  • Insolvent trading — these measures were put in place to offer temporary relief from personal liability for directors who continue to trade while insolvent. The relief covers debts that are incurred by the business in order to continue to trade as usual but doesn’t include relief from statutory and common law directors’ duties.
  • Statutory demand changes — the insolvency relief procedures included a temporary increase of the threshold for statutory demand issued by creditors. This went up from $2,000 to $20,000, and the response time was also extended from 21 days to six months.

What impact do the insolvency relief measures have on businesses?

Federal Treasurer Josh Frydenberg stated that the measures were intended as a regulatory shield to offer protection for viable businesses while they adapt to COVID-safe trading. According to Frydenberg, the measures were further extended to prevent a fresh wave of business failures before companies have had time to recover after they were hit by the COVID-19 crisis.

The Government paired the insolvency relief measures with over 80 stimulus initiatives and temporary regulatory relief measures, have been highly effective at helping businesses to navigate the lockdowns and restrictions imposed by the government in response to the pandemic.

As a direct result of the insolvency relief measures, the number of companies entering insolvency halved when compared with the same time in 2019. At the same time, the number of voluntary administration appointments is down 55% when compared to the same period last year.

What happens when the economy starts to recover?

The purpose of extending the insolvency relief procedures was to provide stability for businesses in the light of the second COVID wave. However, the measures are hindering the business renewal that would help the economy bounce back, especially in Victoria, which was hit badly by the second wave. The insolvency relief provisions are not encouraging businesses to attract much needed capital after the end of the lockdown.

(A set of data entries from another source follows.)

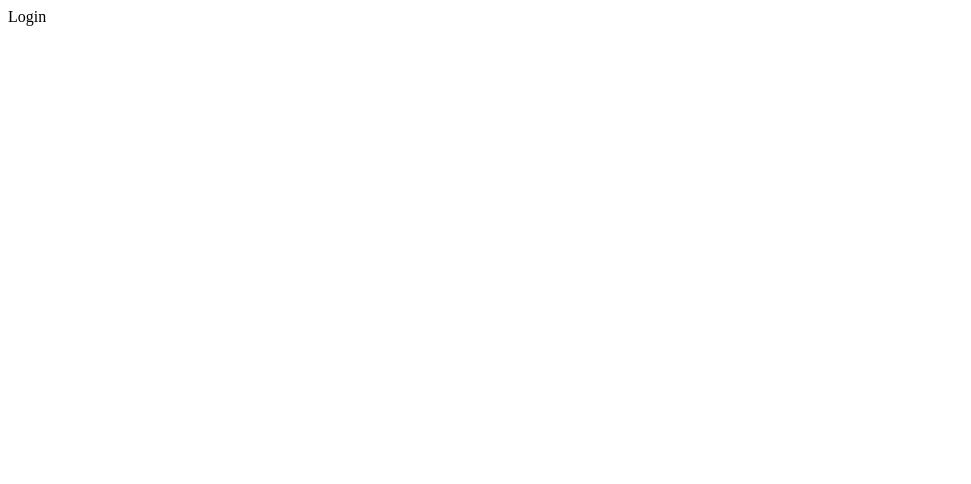
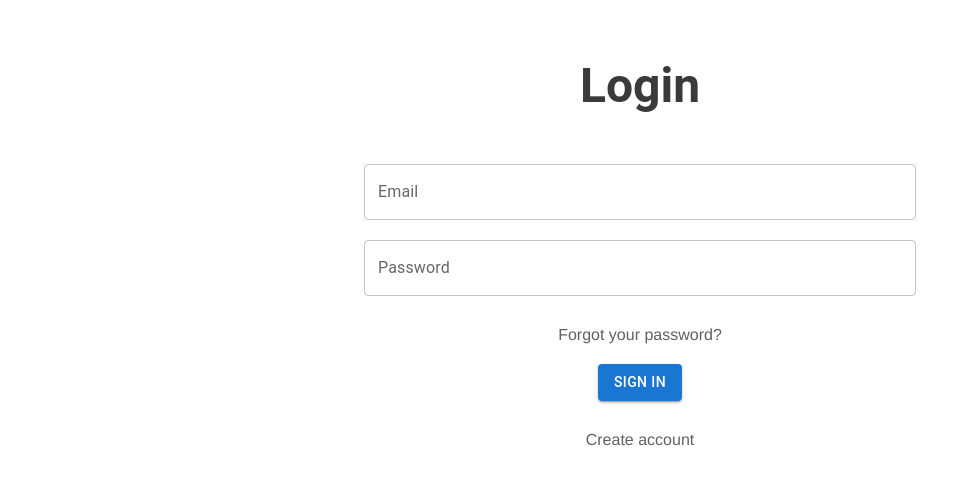
Before and after one commit to Manar-Fuqha/e-commerce, a React (Vite) app: page /auth/login in a window 1280 px wide. Shown: the top 484 px of the page, without its empty margins (0-971 px from the left). Built offline with nearby package versions, Linux system fonts and the light colour scheme.

Commit message:
add feature :add create login page

```diff
--- a/src/pages/login/Login.jsx
+++ b/src/pages/login/Login.jsx
@@ -1,9 +1,40 @@
-import React from 'react'
+import { Box, Typography ,TextField, Container, Button, Link } from '@mui/material'
+import { useForm } from "react-hook-form"
+import axios from 'axios'
 
 export default function Login() {
-  return (
-    <div>
-      Login
-    </div>
+  const {register , handleSubmit} =useForm({})
+
+    const loginForm = async(values)=>{
+
+      try{
+        const response = await axios.post(`https://knowledgeshop.runasp.net/api/Auth/Account/Login`,values);
+        if(response.status ===200){
+          localStorage.setItem("token",response.data.accessToken)
+        }
+      }
+      catch(err){
+        ;console.log(err)
+      }
+    }
+
+    return (
+      <Box className="login-form" sx={{ display:'flex', flexDirection:'column' , padding:'50px'}}>
+        <Typography sx={{ m:'auto' , fontWeight:'bold' , pb:'50px', color:'#3a3a3a'}} variant='h3' component="h1">Login</Typography>
+
+        <Container maxWidth="sm">
+        <Box onSubmit={handleSubmit(loginForm)} component={"form"} sx={{display:'flex',gap:'20px' , flexDirection:'column'}}>
+        <TextField {...register('email')}  label="Email" variant="outlined" />
+
+        <TextField {...register('password')}  label="Password" variant="outlined" />
+      <Link href="#" sx={{m:'auto',fontWeight:'400' , fontFamily:"Helvetica, Arial, sans-serif" , pt:'10px' , textDecoration:'none' , color:'#606060' , cursor:'pointer'}}>Forgot your password?</Link>
+
+        <Button sx={{m:'auto', width:'fit-content'}} type='submit' variant="contained">Sign In</Button>
+      <Link href="/auth/register" sx={{m:'auto',fontWeight:'400' , fontFamily:"Helvetica, Arial, sans-serif" , py:'10px' , textDecoration:'none' , color:'#606060' , cursor:'pointer'}}>Create account</Link>
+
+        </Box>
+      </Container>
+      </Box>
+
   )
 }
```
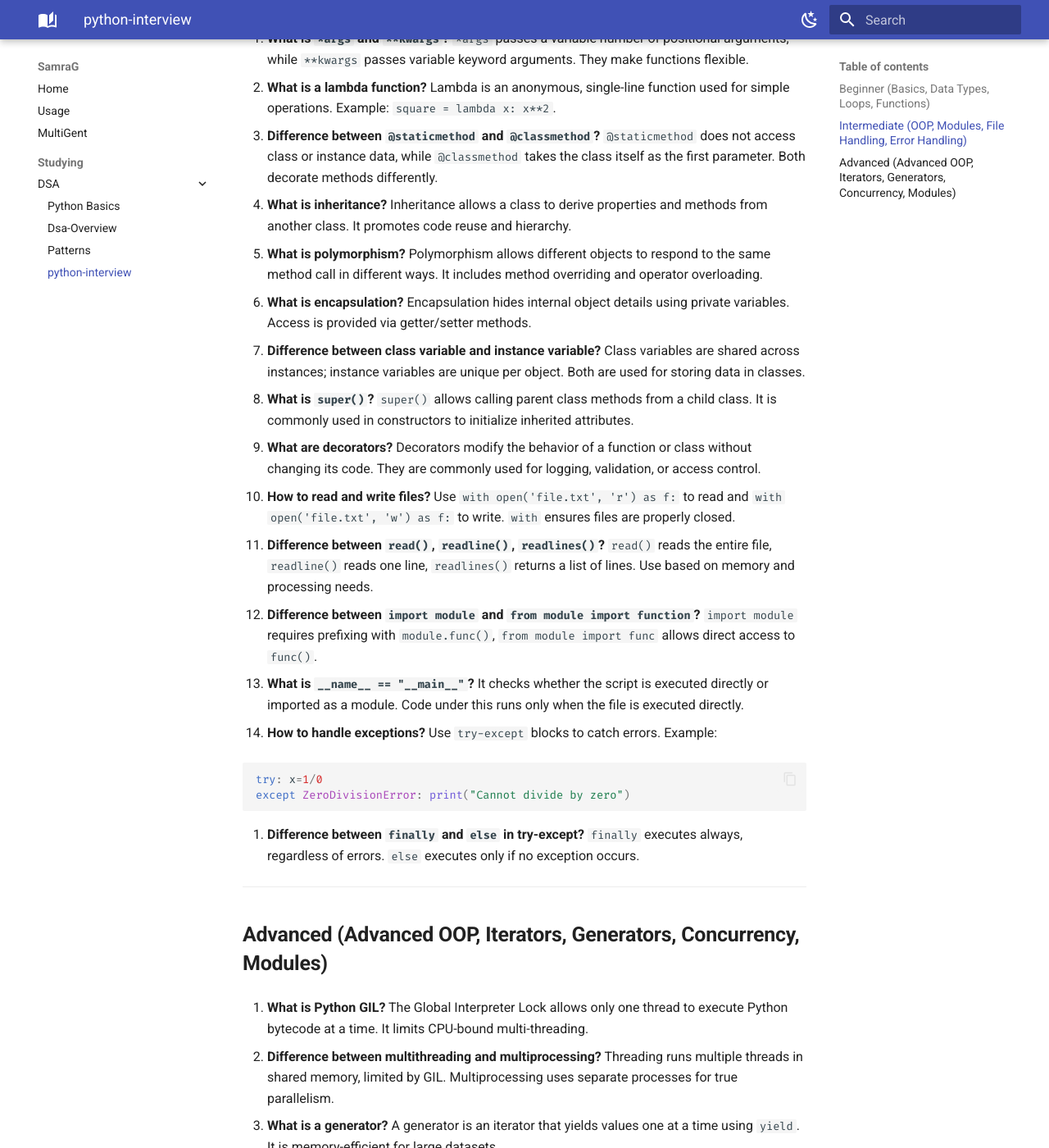
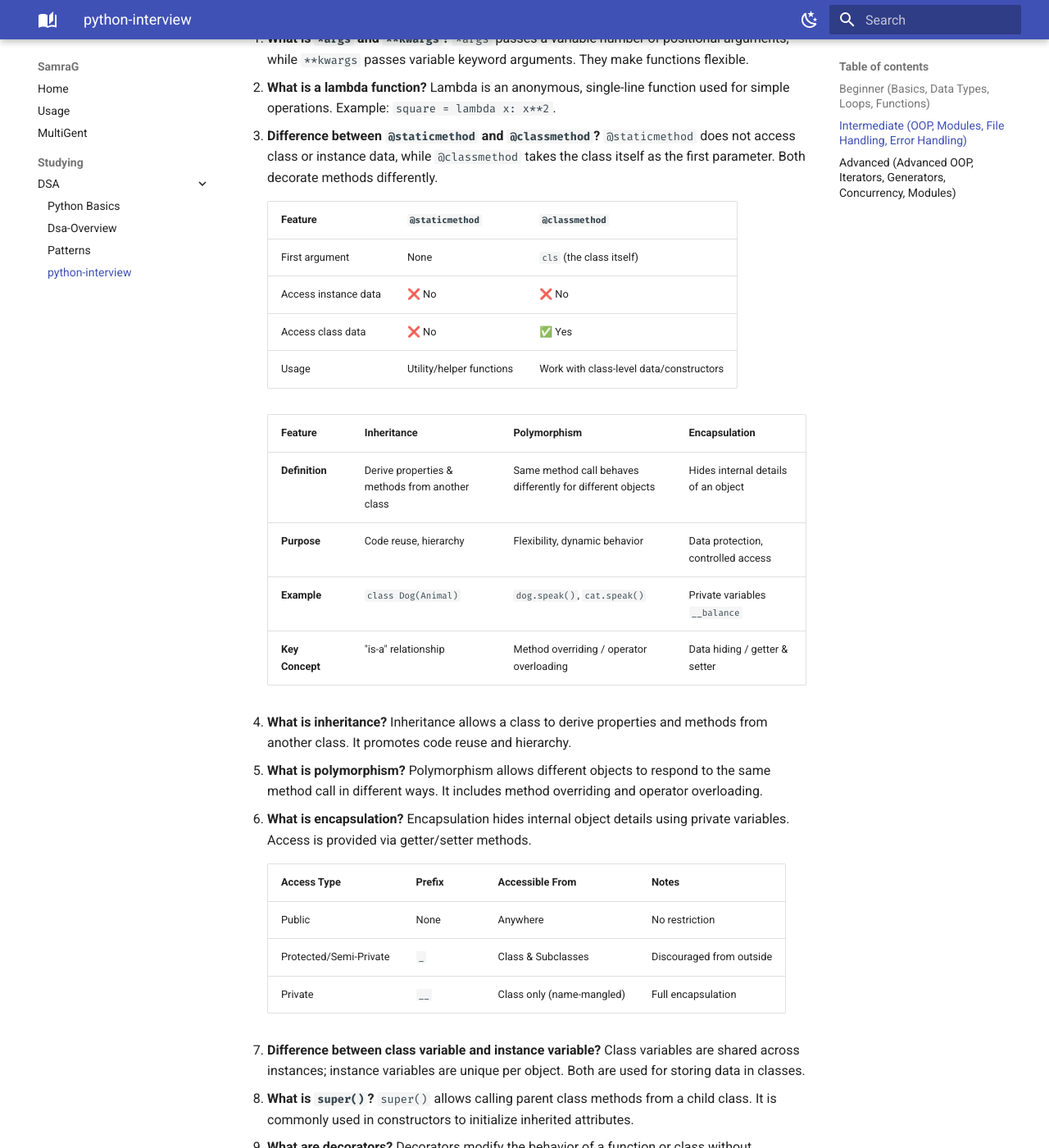
Before and after one commit to Sam2636/sam-agents, an MkDocs documentation site: the page built from docs/python-interview.md, in a window 1280 px wide and 1400 px high, scrolled down 2221 px. Shown: the whole window at 82% size. Built offline with MkDocs 1.6.1 and Material for MkDocs 9.7.7, drawn with Linux system fonts in a browser that asks for light colours; some of the changed text lies outside the part shown.

Commit message:
added changes in docs

```diff
--- a/docs/python-interview.md
+++ b/docs/python-interview.md
@@ -85,6 +85,21 @@
 18. **Difference between `@staticmethod` and `@classmethod`?**
     `@staticmethod` does not access class or instance data, while `@classmethod` takes the class itself as the first parameter. Both decorate methods differently.
 
+    | Feature              | `@staticmethod`          | `@classmethod`                          |
+    | -------------------- | ------------------------ | --------------------------------------- |
+    | First argument       | None                     | `cls` (the class itself)                |
+    | Access instance data | ❌ No                     | ❌ No                                    |
+    | Access class data    | ❌ No                     | ✅ Yes                                   |
+    | Usage                | Utility/helper functions | Work with class-level data/constructors |
+
+
+    | Feature         | Inheritance                                    | Polymorphism                                               | Encapsulation                       |
+    | --------------- | ---------------------------------------------- | ---------------------------------------------------------- | ----------------------------------- |
+    | **Definition**  | Derive properties & methods from another class | Same method call behaves differently for different objects | Hides internal details of an object |
+    | **Purpose**     | Code reuse, hierarchy                          | Flexibility, dynamic behavior                              | Data protection, controlled access  |
+    | **Example**     | `class Dog(Animal)`                            | `dog.speak()`, `cat.speak()`                               | Private variables `__balance`       |
+    | **Key Concept** | "is-a" relationship                            | Method overriding / operator overloading                   | Data hiding / getter & setter       |
+
 19. **What is inheritance?**
     Inheritance allows a class to derive properties and methods from another class. It promotes code reuse and hierarchy.
 
@@ -93,6 +108,13 @@
 
 21. **What is encapsulation?**
     Encapsulation hides internal object details using private variables. Access is provided via getter/setter methods.
+
+    | Access Type            | Prefix | Accessible From           | Notes                    |
+    | ---------------------- | ------ | ------------------------- | ------------------------ |
+    | Public                 | None   | Anywhere                  | No restriction           |
+    | Protected/Semi-Private | `_`    | Class & Subclasses        | Discouraged from outside |
+    | Private                | `__`   | Class only (name-mangled) | Full encapsulation       |
+
 
 22. **Difference between class variable and instance variable?**
     Class variables are shared across instances; instance variables are unique per object. Both are used for storing data in classes.
@@ -108,6 +130,13 @@
 
 26. **Difference between `read()`, `readline()`, `readlines()`?**
     `read()` reads the entire file, `readline()` reads one line, `readlines()` returns a list of lines. Use based on memory and processing needs.
+
+    | Method        | What it does                          | Use Case                                  |
+    | ------------- | ------------------------------------- | ----------------------------------------- |
+    | `read()`      | Reads the **entire file** as a string | Small files where you need all content    |
+    | `readline()`  | Reads **one line at a time**          | Large files, line-by-line processing      |
+    | `readlines()` | Reads **all lines into a list**       | Need to iterate over lines multiple times |
+
 
 27. **Difference between `import module` and `from module import function`?**
     `import module` requires prefixing with `module.func()`, `from module import func` allows direct access to `func()`.
```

In 1993, following a recession, the government introduced the voluntary administration process with the purpose to encourage business renewal. The voluntary administration process offered businesses flexibility when it came to restructuring and survival after insolvency.

But with the significant decrease in the number of businesses opting for voluntary administration appointments in 2020, many companies are simply delaying the inevitable. By taking advantage of the insolvency relief provisions, companies also lose valuable time that they could use to seek an alternative to liquidation that would benefit stakeholders.

According to the Turnaround Management Association, less than 50% of Australian businesses are holding more than 6 months’ cash, which puts extra pressure on working capital. The extension of the insolvency relief provisions might continue to encourage the delay, which could result in more and more businesses going into liquidation.

The government has already recognised that businesses will need flexibility to wind down operations or restructure as the economy begins to recover. The insolvency relief procedures are simply delaying the inevitable for thousands of businesses, and the full impact of the pandemic on businesses is only likely to be revealed when the relief measures end.

The end of the insolvency relief provisions is highly likely to bring with it an unprecedented wave of insolvency processes. As the economy begins to recover, investment and redistribution of capital will be needed, and the insolvency law will play a critical role when it comes to the outcome of the pandemic for a large percentage of Australian businesses.

If you are the owner of a business and worried about your circumstances, get legal advice now so you receive a better outcome. Seeking professional advice can help you avoid personal liability for the debts of an insolvent company, so act now to learn what your options are.

Blaine Hattie is the principal commercial lawyer at Sutton Laurence King Lawyers. Blaine can be contacted on 03 9070 9810 or bsh@slklawyers.com.au.